**WHAT TO DO:** Find how many lines of the following entries contain "text". Reply with the number alone.

─── EXERCISE INPUT

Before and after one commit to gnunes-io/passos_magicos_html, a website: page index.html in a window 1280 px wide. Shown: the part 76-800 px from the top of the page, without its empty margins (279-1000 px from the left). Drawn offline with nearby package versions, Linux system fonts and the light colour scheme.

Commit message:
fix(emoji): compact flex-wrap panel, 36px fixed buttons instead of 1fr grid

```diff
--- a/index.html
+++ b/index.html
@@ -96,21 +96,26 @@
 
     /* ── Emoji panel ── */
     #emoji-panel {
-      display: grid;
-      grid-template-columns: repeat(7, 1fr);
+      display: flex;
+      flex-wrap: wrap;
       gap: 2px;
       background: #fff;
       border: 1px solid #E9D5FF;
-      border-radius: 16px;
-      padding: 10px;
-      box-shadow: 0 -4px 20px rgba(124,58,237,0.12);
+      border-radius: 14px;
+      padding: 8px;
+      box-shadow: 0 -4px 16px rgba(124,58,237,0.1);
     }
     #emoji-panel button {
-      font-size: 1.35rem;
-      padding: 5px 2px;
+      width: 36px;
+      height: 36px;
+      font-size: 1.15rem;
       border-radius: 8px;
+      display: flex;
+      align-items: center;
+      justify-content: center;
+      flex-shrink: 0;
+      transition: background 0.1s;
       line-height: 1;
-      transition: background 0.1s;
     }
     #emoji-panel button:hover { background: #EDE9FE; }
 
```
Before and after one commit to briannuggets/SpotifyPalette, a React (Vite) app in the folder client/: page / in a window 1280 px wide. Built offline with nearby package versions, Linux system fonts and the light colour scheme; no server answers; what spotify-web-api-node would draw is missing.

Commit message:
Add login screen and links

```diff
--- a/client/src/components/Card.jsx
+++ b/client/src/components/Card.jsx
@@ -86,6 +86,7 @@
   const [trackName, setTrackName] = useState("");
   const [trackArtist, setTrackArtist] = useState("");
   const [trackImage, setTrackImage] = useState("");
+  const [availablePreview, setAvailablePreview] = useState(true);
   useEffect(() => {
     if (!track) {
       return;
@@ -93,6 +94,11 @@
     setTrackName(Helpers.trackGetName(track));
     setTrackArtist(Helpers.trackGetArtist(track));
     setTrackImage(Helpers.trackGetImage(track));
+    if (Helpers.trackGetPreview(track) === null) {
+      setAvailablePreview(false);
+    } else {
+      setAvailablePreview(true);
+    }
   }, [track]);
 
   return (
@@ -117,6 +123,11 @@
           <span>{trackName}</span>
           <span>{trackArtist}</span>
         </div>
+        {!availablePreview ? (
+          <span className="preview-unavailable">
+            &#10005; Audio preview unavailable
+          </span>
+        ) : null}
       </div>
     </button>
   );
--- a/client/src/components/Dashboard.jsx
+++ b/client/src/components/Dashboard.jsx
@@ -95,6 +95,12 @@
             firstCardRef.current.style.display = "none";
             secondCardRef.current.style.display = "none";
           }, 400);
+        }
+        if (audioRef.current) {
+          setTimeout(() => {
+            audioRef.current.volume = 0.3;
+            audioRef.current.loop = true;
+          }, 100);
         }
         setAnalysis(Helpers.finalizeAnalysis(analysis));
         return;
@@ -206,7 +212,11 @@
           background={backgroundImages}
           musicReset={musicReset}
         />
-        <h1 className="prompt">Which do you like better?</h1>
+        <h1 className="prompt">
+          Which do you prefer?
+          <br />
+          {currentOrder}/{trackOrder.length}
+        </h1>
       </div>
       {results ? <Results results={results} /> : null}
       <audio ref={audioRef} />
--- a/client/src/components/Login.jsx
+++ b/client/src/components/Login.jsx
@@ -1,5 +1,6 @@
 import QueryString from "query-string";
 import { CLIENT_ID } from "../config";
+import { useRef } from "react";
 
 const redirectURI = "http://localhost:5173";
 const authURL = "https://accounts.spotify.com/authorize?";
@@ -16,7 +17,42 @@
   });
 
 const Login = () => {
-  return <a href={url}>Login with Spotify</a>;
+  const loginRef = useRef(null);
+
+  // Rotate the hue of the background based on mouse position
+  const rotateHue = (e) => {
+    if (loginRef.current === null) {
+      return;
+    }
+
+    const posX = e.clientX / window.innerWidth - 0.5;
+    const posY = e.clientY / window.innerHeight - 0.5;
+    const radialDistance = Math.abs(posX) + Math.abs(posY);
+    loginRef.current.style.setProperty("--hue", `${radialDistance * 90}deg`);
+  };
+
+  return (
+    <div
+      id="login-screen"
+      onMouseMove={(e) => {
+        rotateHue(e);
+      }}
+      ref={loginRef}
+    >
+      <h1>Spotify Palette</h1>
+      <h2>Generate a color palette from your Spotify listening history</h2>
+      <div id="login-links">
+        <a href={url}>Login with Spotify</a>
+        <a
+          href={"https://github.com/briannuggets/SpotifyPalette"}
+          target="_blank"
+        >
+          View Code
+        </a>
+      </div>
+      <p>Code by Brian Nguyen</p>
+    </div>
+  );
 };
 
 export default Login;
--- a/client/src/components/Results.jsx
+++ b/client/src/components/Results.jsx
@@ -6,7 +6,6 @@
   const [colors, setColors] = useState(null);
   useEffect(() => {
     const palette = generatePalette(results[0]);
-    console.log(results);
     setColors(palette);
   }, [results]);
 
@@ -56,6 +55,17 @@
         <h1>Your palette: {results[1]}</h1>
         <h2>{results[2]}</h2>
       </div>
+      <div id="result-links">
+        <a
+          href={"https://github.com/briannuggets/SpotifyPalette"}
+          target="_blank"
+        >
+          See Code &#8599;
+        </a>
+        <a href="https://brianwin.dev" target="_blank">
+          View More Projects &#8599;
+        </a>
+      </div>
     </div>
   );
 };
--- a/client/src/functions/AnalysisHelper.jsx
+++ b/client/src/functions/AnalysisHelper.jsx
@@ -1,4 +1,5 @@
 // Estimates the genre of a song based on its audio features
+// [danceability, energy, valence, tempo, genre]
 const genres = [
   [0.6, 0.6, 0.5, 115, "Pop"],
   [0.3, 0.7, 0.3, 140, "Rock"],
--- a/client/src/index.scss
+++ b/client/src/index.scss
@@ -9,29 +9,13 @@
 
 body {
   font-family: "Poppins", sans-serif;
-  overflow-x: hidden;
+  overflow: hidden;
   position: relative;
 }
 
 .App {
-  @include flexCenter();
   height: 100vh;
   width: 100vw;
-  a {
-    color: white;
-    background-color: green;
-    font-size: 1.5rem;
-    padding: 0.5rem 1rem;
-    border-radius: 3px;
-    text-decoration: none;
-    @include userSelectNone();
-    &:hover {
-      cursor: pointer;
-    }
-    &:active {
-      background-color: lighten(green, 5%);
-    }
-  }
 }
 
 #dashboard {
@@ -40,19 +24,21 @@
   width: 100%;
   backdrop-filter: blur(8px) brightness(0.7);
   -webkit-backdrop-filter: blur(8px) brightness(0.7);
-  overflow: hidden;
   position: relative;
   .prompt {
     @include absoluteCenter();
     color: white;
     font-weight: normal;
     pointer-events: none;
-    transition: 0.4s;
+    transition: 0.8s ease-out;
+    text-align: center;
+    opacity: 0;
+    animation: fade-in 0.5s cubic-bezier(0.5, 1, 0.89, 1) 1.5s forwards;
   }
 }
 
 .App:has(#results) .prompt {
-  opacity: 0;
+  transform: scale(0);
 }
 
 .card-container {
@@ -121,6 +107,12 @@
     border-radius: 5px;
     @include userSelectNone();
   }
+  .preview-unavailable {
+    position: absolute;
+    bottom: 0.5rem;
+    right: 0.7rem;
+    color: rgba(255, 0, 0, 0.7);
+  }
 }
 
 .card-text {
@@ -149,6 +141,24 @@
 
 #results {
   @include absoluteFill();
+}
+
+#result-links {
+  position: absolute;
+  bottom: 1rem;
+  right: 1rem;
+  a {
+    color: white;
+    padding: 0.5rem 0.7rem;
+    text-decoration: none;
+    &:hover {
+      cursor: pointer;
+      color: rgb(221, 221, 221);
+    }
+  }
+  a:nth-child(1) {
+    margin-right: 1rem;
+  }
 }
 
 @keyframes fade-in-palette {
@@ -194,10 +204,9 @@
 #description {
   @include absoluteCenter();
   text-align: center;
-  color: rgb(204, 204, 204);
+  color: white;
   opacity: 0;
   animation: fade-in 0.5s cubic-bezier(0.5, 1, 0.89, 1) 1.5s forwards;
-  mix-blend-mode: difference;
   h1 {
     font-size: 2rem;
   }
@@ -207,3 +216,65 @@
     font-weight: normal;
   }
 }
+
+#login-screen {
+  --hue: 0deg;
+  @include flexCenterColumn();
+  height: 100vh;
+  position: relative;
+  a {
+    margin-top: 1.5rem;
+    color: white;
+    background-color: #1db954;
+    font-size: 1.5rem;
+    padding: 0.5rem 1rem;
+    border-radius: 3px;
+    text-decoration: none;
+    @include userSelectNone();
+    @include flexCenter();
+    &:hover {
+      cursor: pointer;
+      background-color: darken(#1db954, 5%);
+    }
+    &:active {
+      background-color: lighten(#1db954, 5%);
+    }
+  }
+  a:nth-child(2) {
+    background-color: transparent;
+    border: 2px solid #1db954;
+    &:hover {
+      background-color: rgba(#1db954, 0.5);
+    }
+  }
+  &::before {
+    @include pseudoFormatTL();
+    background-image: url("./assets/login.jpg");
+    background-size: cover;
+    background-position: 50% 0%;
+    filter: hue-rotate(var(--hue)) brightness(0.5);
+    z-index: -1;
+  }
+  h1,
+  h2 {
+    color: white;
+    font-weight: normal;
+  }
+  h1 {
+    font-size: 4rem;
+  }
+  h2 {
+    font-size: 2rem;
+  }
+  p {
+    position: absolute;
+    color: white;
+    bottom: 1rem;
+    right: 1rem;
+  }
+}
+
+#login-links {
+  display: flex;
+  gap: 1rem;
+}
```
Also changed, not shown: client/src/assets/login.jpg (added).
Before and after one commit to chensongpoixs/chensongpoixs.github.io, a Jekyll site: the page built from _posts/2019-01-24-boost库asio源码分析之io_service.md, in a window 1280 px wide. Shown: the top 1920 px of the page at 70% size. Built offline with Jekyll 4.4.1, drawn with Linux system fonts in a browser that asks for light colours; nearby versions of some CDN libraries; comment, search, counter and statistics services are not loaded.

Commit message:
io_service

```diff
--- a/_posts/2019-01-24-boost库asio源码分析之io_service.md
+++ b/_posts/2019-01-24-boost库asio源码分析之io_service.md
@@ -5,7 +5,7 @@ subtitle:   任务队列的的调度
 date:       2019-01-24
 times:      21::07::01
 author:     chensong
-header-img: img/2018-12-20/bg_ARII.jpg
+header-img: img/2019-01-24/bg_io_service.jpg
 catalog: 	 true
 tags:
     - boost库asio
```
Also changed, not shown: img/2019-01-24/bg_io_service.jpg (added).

──────

**RESPONSE BOX:** 6